Many sports scientists are inherently geared towards the science and the service, often finding it uncomfortable to “sell” themselves. However, this reluctance can mean missing out on opportunities to make a meaningful impact. Reframing this not as marketing but as a way to help people discover the valuable services you offer can be a game-changer, particularly for essential platforms like LinkedIn and personal websites.
It’s one of the most common thing here in the Supporting Champions community – not backing yourself, not explaining what you can do very well, and therefore missing out on opportunities.
Let’s have a think about injecting a few proactive statements into your website, linkedin profile, CV or whichever window people peer into to see what you’re all about.
To stand out in the competitive online environment, sports scientists can leverage the principles of behavioural psychology. Here’s how you can harness these insights for a compelling online presence.

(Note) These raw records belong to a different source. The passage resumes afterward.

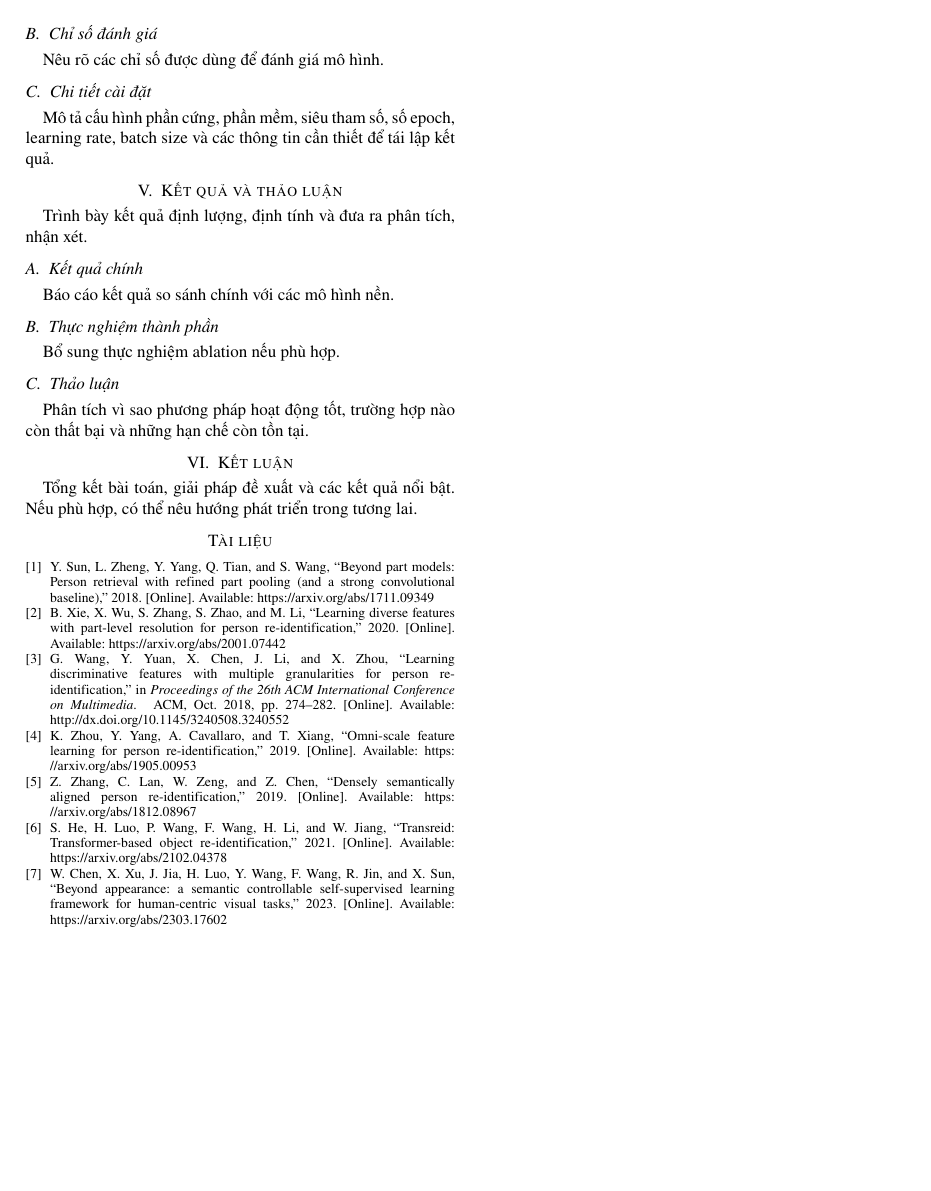
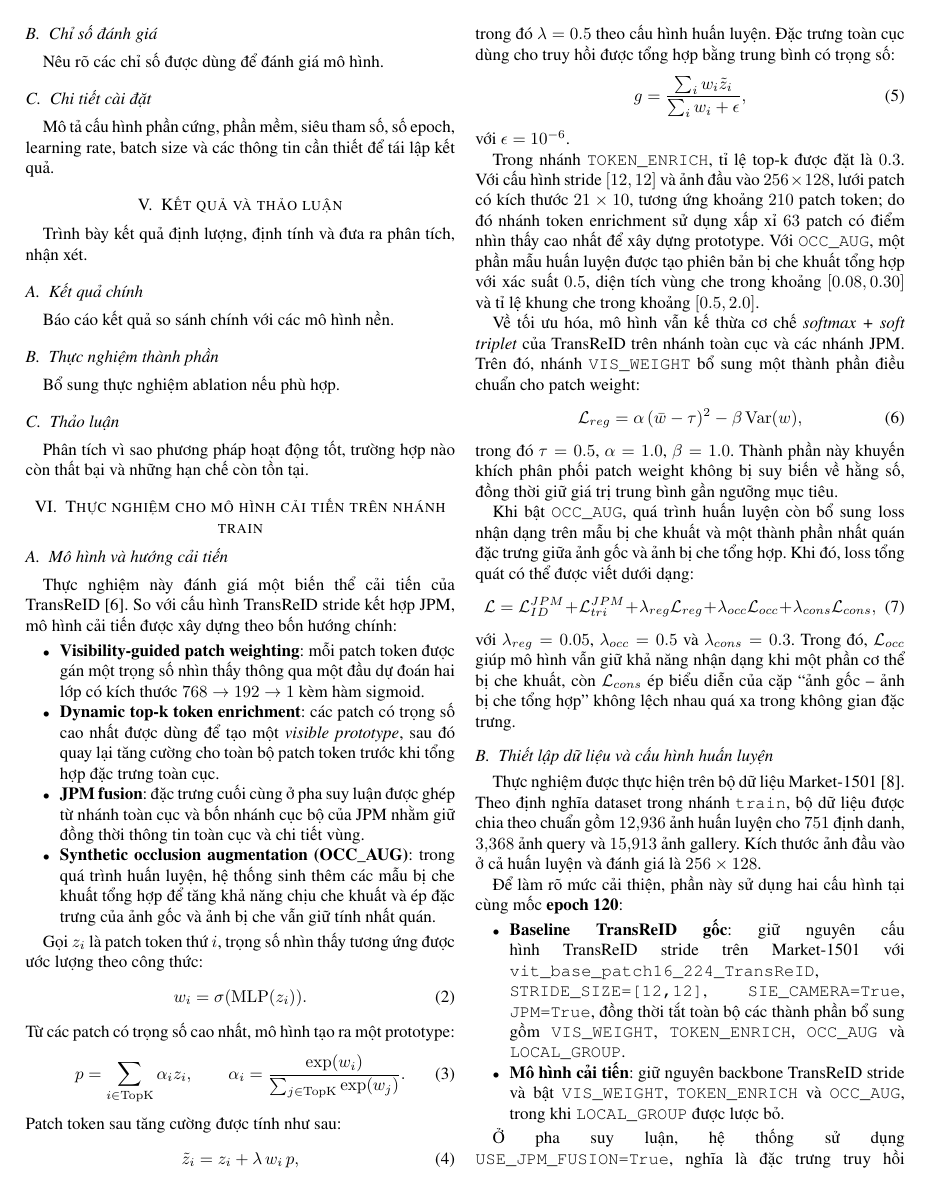
Before and after one commit to TrucmaiUS/K23-TGMT, a LaTeX paper (main.tex, which reads drafts/experimental_improved_model_train.tex): page 3 of 3 before the commit and page 3 of 4 after it. Compiled offline with pdfLaTeX.

Commit message:
add experiment

```diff
--- /dev/null
+++ b/drafts/experimental_improved_model_train.tex
@@ -0,0 +1,115 @@
+% !TeX root = ../main.tex
+% Draft from:
+% - E:\GHuy\Study\TGMT\train_log.txt
+% - E:\GHuy\Study\TGMT\transformer_best.pth
+% - branch train (transreid_colab)
+% - branch train: transreid_colab/README.md
+% - branch train: transreid_colab/README_VG_LOCAL.md
+
+\section{Thực nghiệm cho mô hình cải tiến trên nhánh train}
+\label{sec:improved-train-experiment}
+
+\subsection{Mô hình và hướng cải tiến}
+Thực nghiệm này đánh giá một biến thể cải tiến của TransReID
+\cite{he2021transreidtransformerbasedobjectreidentification}. So với cấu hình TransReID stride kết hợp JPM, mô hình
+cải tiến được xây dựng theo bốn hướng chính:
+\begin{itemize}
+    \item \textbf{Visibility-guided patch weighting}: mỗi patch token được gán
+    một trọng số nhìn thấy thông qua một đầu dự đoán hai lớp có kích thước
+    $768 \rightarrow 192 \rightarrow 1$ kèm hàm sigmoid.
+    \item \textbf{Dynamic top-k token enrichment}: các patch có trọng số cao
+    nhất được dùng để tạo một \textit{visible prototype}, sau đó quay lại tăng
+    cường cho toàn bộ patch token trước khi tổng hợp đặc trưng toàn cục.
+    \item \textbf{JPM fusion}: đặc trưng cuối cùng ở pha suy luận được ghép từ
+    nhánh toàn cục và bốn nhánh cục bộ của JPM nhằm giữ đồng thời thông tin
+    toàn cục và chi tiết vùng.
+    \item \textbf{Synthetic occlusion augmentation (OCC\_AUG)}: trong quá trình
+    huấn luyện, hệ thống sinh thêm các mẫu bị che khuất tổng hợp để tăng khả
+    năng chịu che khuất và ép đặc trưng của ảnh gốc và ảnh bị che vẫn giữ tính
+    nhất quán.
+\end{itemize}
+
+Gọi $z_i$ là patch token thứ $i$, trọng số nhìn thấy tương ứng được ước lượng
+theo công thức:
+\begin{equation}
+w_i = \sigma(\mathrm{MLP}(z_i)).
+\end{equation}
+Từ các patch có trọng số cao nhất, mô hình tạo ra một prototype:
+\begin{equation}
+p = \sum_{i \in \mathrm{TopK}} \alpha_i z_i, \qquad
+\alpha_i = \frac{\exp(w_i)}{\sum_{j \in \mathrm{TopK}} \exp(w_j)}.
+\end{equation}
+Patch token sau tăng cường được tính như sau:
+\begin{equation}
+\tilde{z}_i = z_i + \lambda \, w_i \, p,
+\end{equation}
+trong đó $\lambda = 0.5$ theo cấu hình huấn luyện. Đặc trưng toàn cục dùng cho
+truy hồi được tổng hợp bằng trung bình có trọng số:
+\begin{equation}
+g = \frac{\sum_i w_i \tilde{z}_i}{\sum_i w_i + \epsilon},
+\end{equation}
+với $\epsilon = 10^{-6}$.
+
+Trong nhánh \texttt{TOKEN\_ENRICH}, tỉ lệ top-k được đặt là $0.3$. Với cấu hình
+stride $[12,12]$ và ảnh đầu vào $256 \times 128$, lưới patch có kích thước
+$21 \times 10$, tương ứng khoảng $210$ patch token; do đó nhánh token
+enrichment sử dụng xấp xỉ $63$ patch có điểm nhìn thấy cao nhất để xây dựng
+prototype. Với \texttt{OCC\_AUG}, một phần mẫu huấn luyện được tạo phiên bản bị
+che khuất tổng hợp với xác suất $0.5$, diện tích vùng che trong khoảng
+$[0.08, 0.30]$ và tỉ lệ khung che trong khoảng $[0.5, 2.0]$.
+
+Về tối ưu hóa, mô hình vẫn kế thừa cơ chế \textit{softmax + soft triplet} của
+TransReID trên nhánh toàn cục và các nhánh JPM. Trên đó, nhánh
+\texttt{VIS\_WEIGHT} bổ sung một thành phần điều chuẩn cho patch weight:
+\begin{equation}
+\mathcal{L}_{reg}
+= \alpha \, (\bar{w} - \tau)^2 - \beta \, \mathrm{Var}(w),
+\end{equation}
+trong đó $\tau = 0.5$, $\alpha = 1.0$, $\beta = 1.0$. Thành phần này khuyến
+khích phân phối patch weight không bị suy biến về hằng số, đồng thời giữ giá trị
+trung bình gần ngưỡng mục tiêu.
+
+Khi bật \texttt{OCC\_AUG}, quá trình huấn luyện còn bổ sung loss nhận dạng trên
+mẫu bị che khuất và một thành phần nhất quán đặc trưng giữa ảnh gốc và ảnh bị
+che tổng hợp. Khi đó, loss tổng quát có thể được viết dưới dạng:
+\begin{equation}
+\mathcal{L}
+= \mathcal{L}_{ID}^{JPM}
++ \mathcal{L}_{tri}^{JPM}
++ \lambda_{reg}\mathcal{L}_{reg}
++ \lambda_{occ}\mathcal{L}_{occ}
++ \lambda_{cons}\mathcal{L}_{cons},
+\end{equation}
+với $\lambda_{reg} = 0.05$, $\lambda_{occ} = 0.5$ và $\lambda_{cons} = 0.3$.
+Trong đó, $\mathcal{L}_{occ}$ giúp mô hình vẫn giữ khả năng nhận dạng khi một
+phần cơ thể bị che khuất, còn $\mathcal{L}_{cons}$ ép biểu diễn của cặp
+``ảnh gốc -- ảnh bị che tổng hợp'' không lệch nhau quá xa trong không gian đặc
+trưng.
+
+\subsection{Thiết lập dữ liệu và cấu hình huấn luyện}
+Thực nghiệm được thực hiện trên bộ dữ liệu Market-1501
+\cite{zheng2015market1501}. Theo định nghĩa dataset trong nhánh
+\texttt{train}, bộ dữ liệu được chia theo chuẩn gồm $12{,}936$ ảnh huấn luyện
+cho $751$ định danh, $3{,}368$ ảnh query và $15{,}913$ ảnh gallery. Kích thước
+ảnh đầu vào ở cả huấn luyện và đánh giá là $256 \times 128$.
+
+Để làm rõ mức cải thiện, phần này sử dụng hai cấu hình tại cùng mốc
+\textbf{epoch 120}:
+\begin{itemize}
+    \item \textbf{Baseline TransReID gốc}: giữ nguyên cấu hình TransReID stride
+    trên Market-1501 với \texttt{vit\_base\_patch16\_224\_TransReID},
+    \texttt{STRIDE\_SIZE=[12,12]}, \texttt{SIE\_CAMERA=True},
+    \texttt{JPM=True}, đồng thời tắt toàn bộ các thành phần bổ sung gồm
+    \texttt{VIS\_WEIGHT}, \texttt{TOKEN\_ENRICH}, \texttt{OCC\_AUG} và
+    \texttt{LOCAL\_GROUP}.
+    \item \textbf{Mô hình cải tiến}: giữ nguyên backbone TransReID stride và bật
+    \texttt{VIS\_WEIGHT}, \texttt{TOKEN\_ENRICH} và \texttt{OCC\_AUG}, trong khi
+    \texttt{LOCAL\_GROUP} được lược bỏ.
+\end{itemize}
+
+Ở pha suy luận, hệ thống sử dụng \texttt{USE\_JPM\_FUSION=True}, nghĩa là đặc
+trưng truy hồi cuối cùng được ghép từ nhánh toàn cục và bốn nhánh cục bộ JPM.
+
+Siêu tham số cho huấn luyện:
+\begin{itemize}
+    \item optimizer SGD, learning rate ban đầu $0.008$.
```
Also changed, not shown: sections/results_discussion.tex (+2 -0 lines), drafts/experimental_improved_model_train.tex (27 more changed lines).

1. Concrete Achievements: The Principle of Authority
Trust is multi-faceted but is built on proven results. According to the behavioural principle of “Authority,” people are more likely to trust you if you can demonstrate concrete proof of your expertise.
Action: Instead of using vague or generic titles, focus on specific, measurable accomplishments. For instance, “Reduced rugby-related injuries by 25% in one season through a customised strength programme.”
2. Specialising In: The Principle of Scarcity Refined
The principle of “Scarcity”, in this context at least , is not about doing BOGOF offers (while stocks last), it’s about making sure that people are clear what your unique specialisation is and how it is crystal clear your professional profile. This can make you more attractive to potential clients or collaborators.
Action: Highlight your specific area of specialisation and its impact. If you’re an expert in aerobic conditioning for footballers, for example, you might say, “Specialising in aerobic conditioning for footballers, on average enhancing stamina by 15%.”
3. Addressing Problems: The Principle of Self-Interest
The principle of “Self-Interest” posits that individuals engage more readily when they perceive a direct benefit for themselves. Therefore, your profile should clearly indicate the challenges you can address and the value you offer.
Action: Frame your skills and experience in terms of problem-solving and benefits. Instead of merely listing your skills, illustrate them with benefits such as, “Transformed a basketball team’s shooting accuracy by 12% through advanced motion analysis.”
By focusing on these behavioural principles, you can craft an online presence that not only captures attention but also fosters meaningful engagement and builds trust.
Just tell people what you do! Be specific! Help them see that you can solve their problems!